My friend has the Ascent. He was looking at the Outback on my prompting but found out they were having twins. The OB, while it has larger cargo capacity than other CUVs, having two kids, their stuff like strollers AND grand parents kinda made the Ascent the obvious choice.

I like the OB over the Ascent for the more manageable dimensions and not really requiring the third row.

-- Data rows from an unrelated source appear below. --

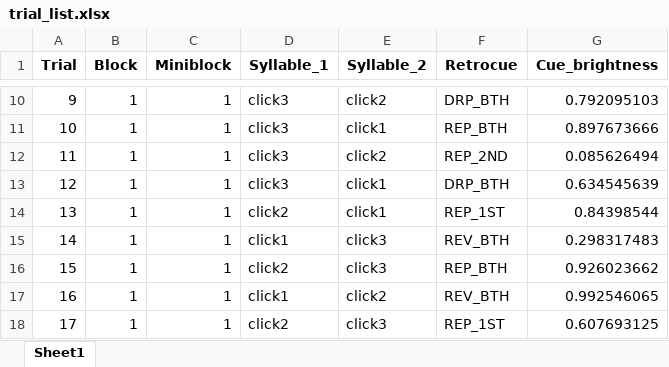
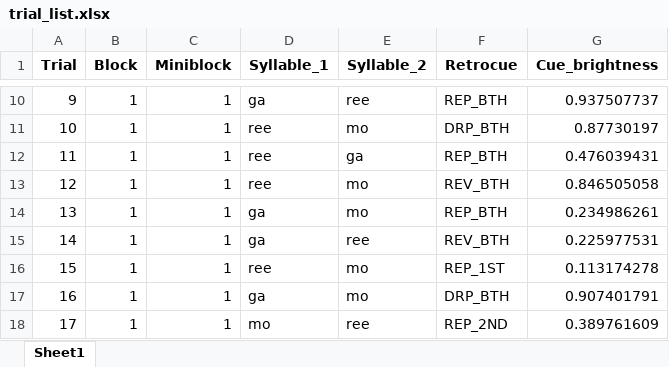
Before and after one commit to Baishenliang/lexical_retro_delay_expdesign, an Excel workbook: trial_list.xlsx, sheet Sheet1, drawn as a sheet; only a part is shown, gaps mark what is left out; values as stored, in another font and other column widths than the file's, no borders; the diff covers the shown part only; the diff names each change by its address in the sheet, - before the commit and + after, or states it on an @@ line.

Commit message:
make the original syllable list again

```diff
--- a/trial_list.xlsx (sheet Sheet1)
+++ b/trial_list.xlsx (sheet Sheet1)
-D10 (Syllable_1): click3
+D10 (Syllable_1): ga
-E10 (Syllable_2): click2
+E10 (Syllable_2): ree
-F10 (Retrocue): DRP_BTH
+F10 (Retrocue): REP_BTH
-G10 (Cue_brightness): 0.792095103
+G10 (Cue_brightness): 0.937507737
-D11:D13 (Syllable_1): click3
+D11:D13 (Syllable_1): ree
-E11 (Syllable_2): click1
+E11 (Syllable_2): mo
-F11 (Retrocue): REP_BTH
+F11 (Retrocue): DRP_BTH
-G11 (Cue_brightness): 0.897673666
+G11 (Cue_brightness): 0.87730197
-E12 (Syllable_2): click2
+E12 (Syllable_2): ga
-F12 (Retrocue): REP_2ND
+F12 (Retrocue): REP_BTH
-G12 (Cue_brightness): 0.085626494
+G12 (Cue_brightness): 0.476039431
-E13:E14 (Syllable_2): click1
+E13:E14 (Syllable_2): mo
-F13 (Retrocue): DRP_BTH
+F13 (Retrocue): REV_BTH
-G13 (Cue_brightness): 0.634545639
+G13 (Cue_brightness): 0.846505058
-D14 (Syllable_1): click2
+D14 (Syllable_1): ga
-F14 (Retrocue): REP_1ST
+F14 (Retrocue): REP_BTH
-G14 (Cue_brightness): 0.84398544
+G14 (Cue_brightness): 0.234986261
-D15 (Syllable_1): click1
+D15 (Syllable_1): ga
-E15 (Syllable_2): click3
+E15 (Syllable_2): ree
-G15 (Cue_brightness): 0.298317483
+G15 (Cue_brightness): 0.225977531
-D16 (Syllable_1): click2
+D16 (Syllable_1): ree
-E16 (Syllable_2): click3
+E16 (Syllable_2): mo
-F16 (Retrocue): REP_BTH
+F16 (Retrocue): REP_1ST
-G16 (Cue_brightness): 0.926023662
+G16 (Cue_brightness): 0.113174278
-D17 (Syllable_1): click1
+D17 (Syllable_1): ga
-E17 (Syllable_2): click2
+E17 (Syllable_2): mo
-F17 (Retrocue): REV_BTH
+F17 (Retrocue): DRP_BTH
-G17 (Cue_brightness): 0.992546065
+G17 (Cue_brightness): 0.907401791
-D18 (Syllable_1): click2
+D18 (Syllable_1): mo
-E18 (Syllable_2): click3
+E18 (Syllable_2): ree
-F18 (Retrocue): REP_1ST
+F18 (Retrocue): REP_2ND
-G18 (Cue_brightness): 0.607693125
+G18 (Cue_brightness): 0.389761609
```
Also changed, not shown: 1062 edited cells elsewhere in this sheet, 1 other file.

If you keep the third row in the Ascent folded most of the time, you may as well go for the OB. Otherwise, get the Ascent.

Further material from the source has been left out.